### [EXERCISE DATA]
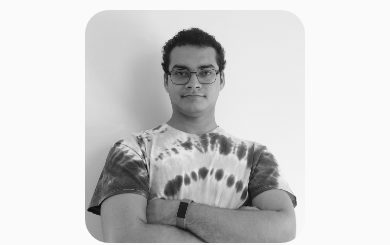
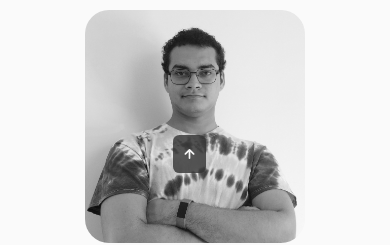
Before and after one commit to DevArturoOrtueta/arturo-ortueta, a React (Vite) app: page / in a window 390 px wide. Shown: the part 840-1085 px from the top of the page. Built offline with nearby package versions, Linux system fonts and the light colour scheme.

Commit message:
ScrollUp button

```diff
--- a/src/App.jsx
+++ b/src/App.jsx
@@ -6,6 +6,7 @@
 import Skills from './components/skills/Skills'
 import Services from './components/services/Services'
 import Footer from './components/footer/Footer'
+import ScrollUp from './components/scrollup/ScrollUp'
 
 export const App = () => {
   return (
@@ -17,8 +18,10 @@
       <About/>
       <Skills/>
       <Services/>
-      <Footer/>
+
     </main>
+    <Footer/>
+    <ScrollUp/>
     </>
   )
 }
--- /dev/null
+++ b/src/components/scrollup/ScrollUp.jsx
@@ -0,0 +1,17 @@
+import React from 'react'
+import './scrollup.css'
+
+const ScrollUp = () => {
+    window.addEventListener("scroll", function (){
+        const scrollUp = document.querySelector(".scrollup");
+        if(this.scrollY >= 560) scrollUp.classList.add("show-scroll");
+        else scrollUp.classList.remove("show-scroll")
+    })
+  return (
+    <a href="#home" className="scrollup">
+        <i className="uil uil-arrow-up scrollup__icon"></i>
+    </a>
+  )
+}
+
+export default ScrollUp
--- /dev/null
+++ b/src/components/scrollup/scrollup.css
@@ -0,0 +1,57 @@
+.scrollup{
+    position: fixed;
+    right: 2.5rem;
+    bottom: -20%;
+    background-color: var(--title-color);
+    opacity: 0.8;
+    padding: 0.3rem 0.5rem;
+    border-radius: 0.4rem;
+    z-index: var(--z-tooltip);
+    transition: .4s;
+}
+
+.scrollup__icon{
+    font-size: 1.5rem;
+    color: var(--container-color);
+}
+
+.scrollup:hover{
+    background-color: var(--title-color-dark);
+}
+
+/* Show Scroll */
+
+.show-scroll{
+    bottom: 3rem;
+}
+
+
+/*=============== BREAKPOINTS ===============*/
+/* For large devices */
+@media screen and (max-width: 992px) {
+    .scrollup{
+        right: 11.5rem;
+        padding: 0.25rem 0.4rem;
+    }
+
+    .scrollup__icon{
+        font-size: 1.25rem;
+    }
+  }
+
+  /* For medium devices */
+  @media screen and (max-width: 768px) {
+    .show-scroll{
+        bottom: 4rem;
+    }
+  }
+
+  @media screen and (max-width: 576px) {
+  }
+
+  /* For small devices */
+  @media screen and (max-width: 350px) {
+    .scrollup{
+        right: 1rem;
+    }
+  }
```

### [WORK INSTRUCTIONS]
Could you please find every line of the listing above holding the string "color" and copy it?

### [FINISHED TASK]
+    background-color: var(--title-color);
+    color: var(--container-color);
+    background-color: var(--title-color-dark);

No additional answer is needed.